Resuscitation at birth is common

10 million infants, or 6 to 8% of births, require resuscitation annually around the world. Over 800,000 deaths result from intrapartum-related events (i.e. birth asphyxia) and over 1 million intrapartum stillbirths occur each year. It’s estimated that 30% of these deaths could be saved with higher quality and more broad coverage of neonatal resuscitation training.1

Ventilation forms the cornerstone of resuscitation

The cornerstone of neonatal resuscitation is establishment of effective breathing through manual ventilation. Tidal volumes are not routinely measured during this process meaning there is potential to over-deliver or under-deliver volumes to the infant. Either can lead to serious injury or death.

The current gold standard of care can be improved

In preterm newborns as little as 6 excessive tidal volumes delivered by the resuscitator can initiate severe, even life-threatening lung injury.2 Excessive volumes can lead to pneumothorax or acute respiratory distress syndrome. Significant unrecognised mask leak has also been documented even amongst experienced clinicians.4 Insufficient volumes due to significant mask leak or undetected device failure can also lead to severe morbidity or death. 

A monitor can help

Training: When clinicians have access to a respiratory function monitor and are aware of the magnitude of mask leak during their training, they are more likely to deliver effective ventilation at the end of the training session.6 The Juno monitor enables more frequent resuscitation practise in line with Australian Resuscitation Council 2016 Guidelines.7

Clinically: A monitor can improve the effectiveness of positive pressure ventilation by providing immediate feedback to the operator.8 The use of a respiratory function monitor reduced leakage from 26.6% to 11.2% in experienced resuscitators.9
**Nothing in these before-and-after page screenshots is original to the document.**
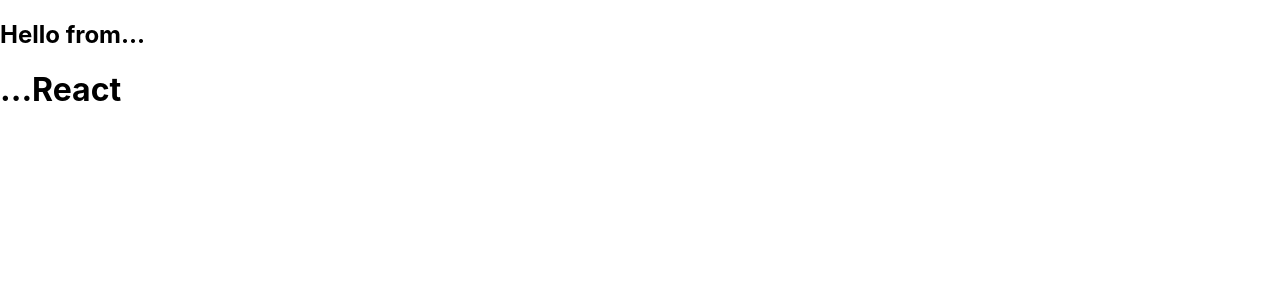
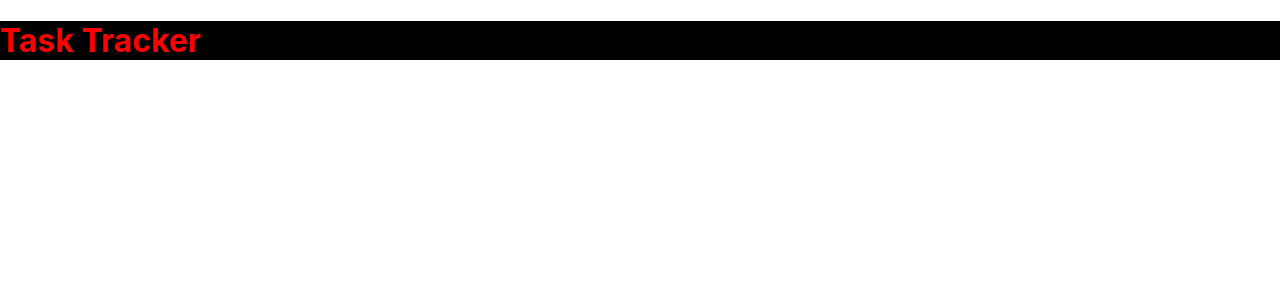
Before and after one commit to over40dev/Portfolio-react-context-hooks-fetch-api, a React (Create React App) app: page / in a window 1280 px wide. Shown: the top 300 px of the page. Built offline with nearby package versions, Linux system fonts and the light colour scheme.

Commit message:
React Styles in JSX

```diff
--- a/src/App.js
+++ b/src/App.js
@@ -1,8 +1,9 @@
+import Header from './components/Header';
+
 function App() {
   return (
     <div className="container">
-      <h2>Hello from...</h2>
-      <h1>...React</h1>
+      <Header title="Task Tracker"/>
     </div>
   );
 }
--- /dev/null
+++ b/src/components/Header.js
@@ -0,0 +1,23 @@
+import PropTypes from 'prop-types'
+
+export default function Header({title}) {
+  return (
+    <header>
+      <h1 style={headingStyle}>{title}</h1>
+    </header>
+  )
+}
+
+const headingStyle = {
+  color: "red",
+  backgroundColor: 'black'
+};
+
+
+Header.defaultProps = {
+  title: 'React'
+}
+
+Header.propTypes = {
+  title: PropTypes.string.isRequired
+}
```
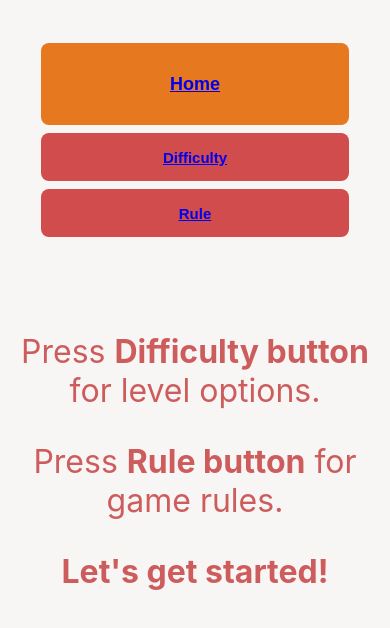
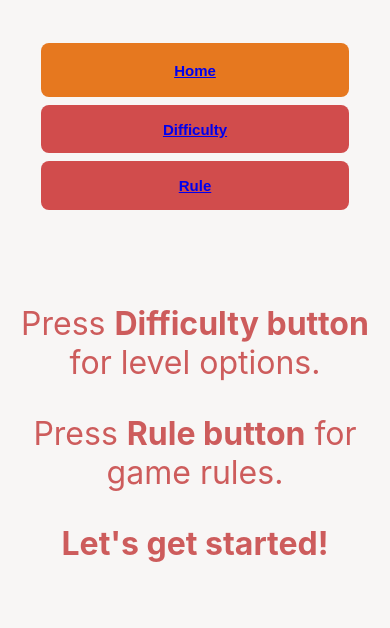
Before and after one commit to xiangyi0818/webdev-project2, a React (Create React App) app: page /home in a window 390 px wide. Shown: the top 628 px of the page. Built offline with nearby package versions, Linux system fonts and the light colour scheme; what react-alert-template-basic would draw is missing.

Commit message:
fix dif level font size  issue on mobile

```diff
--- a/src/App.css
+++ b/src/App.css
@@ -231,6 +231,11 @@ cursor:grab;
     font-size: 9px;
   }
 
+  .active{
+    font-size: 9px;
+
+  }
+
 
   .button1 {
     font-size: 10px;
@@ -239,6 +244,5 @@ cursor:grab;
 
   .button {
     font-size: 9px;
-
   }
 }
--- a/src/Home.css
+++ b/src/Home.css
@@ -162,4 +162,10 @@
       padding: 1%;
     }
 
+    .active-button {
+        font-size: 10px;
+        padding: 2%;
+    }
+
+
   }
--- a/src/Rule.css
+++ b/src/Rule.css
@@ -133,5 +133,12 @@
       padding: 1%;
     }
 
+    .active-button {
+        font-size: 10px;
+        padding: 2%;
+    }
+
+
+
 
   }
```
  1. Lee, A. C., Cousens, S., Wall, S. N., Niermeyer, S., Darmstadt, G. L., Carlo, W. A., … & Lawn, J. E. (2011). Neonatal resuscitation and immediate newborn assessment and stimulation for the prevention of neonatal deaths: a systematic review, meta-analysis and Delphi estimation of mortality effect. BMC public health, 11(3), 1-19.
  2. Björklund, L. J., Ingimarsson, J., Curstedt, T., John, J., Robertson, B., Werner, O., & Vilstrup, C. T. (1997). Manual ventilation with a few large breaths at birth compromises the therapeutic effect of subsequent surfactant replacement in immature lambs. Pediatric research, 42(3), 348-355.
  3. Poulton, D. A., Schmölzer, G. M., Morley, C. J., & Davis, P. G. (2011). Assessment of chest rise during mask ventilation of preterm infants in the delivery room. Resuscitation, 82(2), 175-179.
  4. Wood, F. E., Morley, C. J., Dawson, J. A., Kamlin, C. O. F., Owen, L. S., Donath, S., & Davis, P. G. (2008). Assessing the effectiveness of two round neonatal resuscitation masks: study 1. Archives of Disease in Childhood-Fetal and Neonatal Edition, 93(3), F235-F237.
  5. Tracy, M. B., Halliday, R., Tracy, S. K., & Hinder, M. K. (2019). Newborn self-inflating manual resuscitators: precision robotic testing of safety and reliability. Archives of Disease in Childhood-Fetal and Neonatal Edition, 104(4), F403-F408.
  6. O’Currain, E., Thio, M., Dawson, J. A., Donath, S. M., & Davis, P. G. (2019). Respiratory monitors to teach newborn facemask ventilation: a randomised trial. Archives of Disease in Childhood-Fetal and Neonatal Edition, 104(6), F582-F586.
  7. Australian Resuscitation Council. Australian and New Zealand Committee on Resuscitation Neonatal Guidelines. Melbourne: The Council, 2021. Available from:
  8. Schmölzer, G. M., Kamlin, O. C., Dawson, J. A., Te Pas, A. B., Morley, C. J., & Davis, P. G. (2010). Respiratory monitoring of neonatal resuscitation. Archives of Disease in Childhood-Fetal and Neonatal Edition, 95(4), F295-F303.
  9. Wood, F. E., Morley, C. J., Dawson, J. A., & Davis, P. G. (2008). A respiratory function monitor improves mask ventilation. Archives of Disease in Childhood-Fetal and Neonatal Edition, 93(5), F380-F381.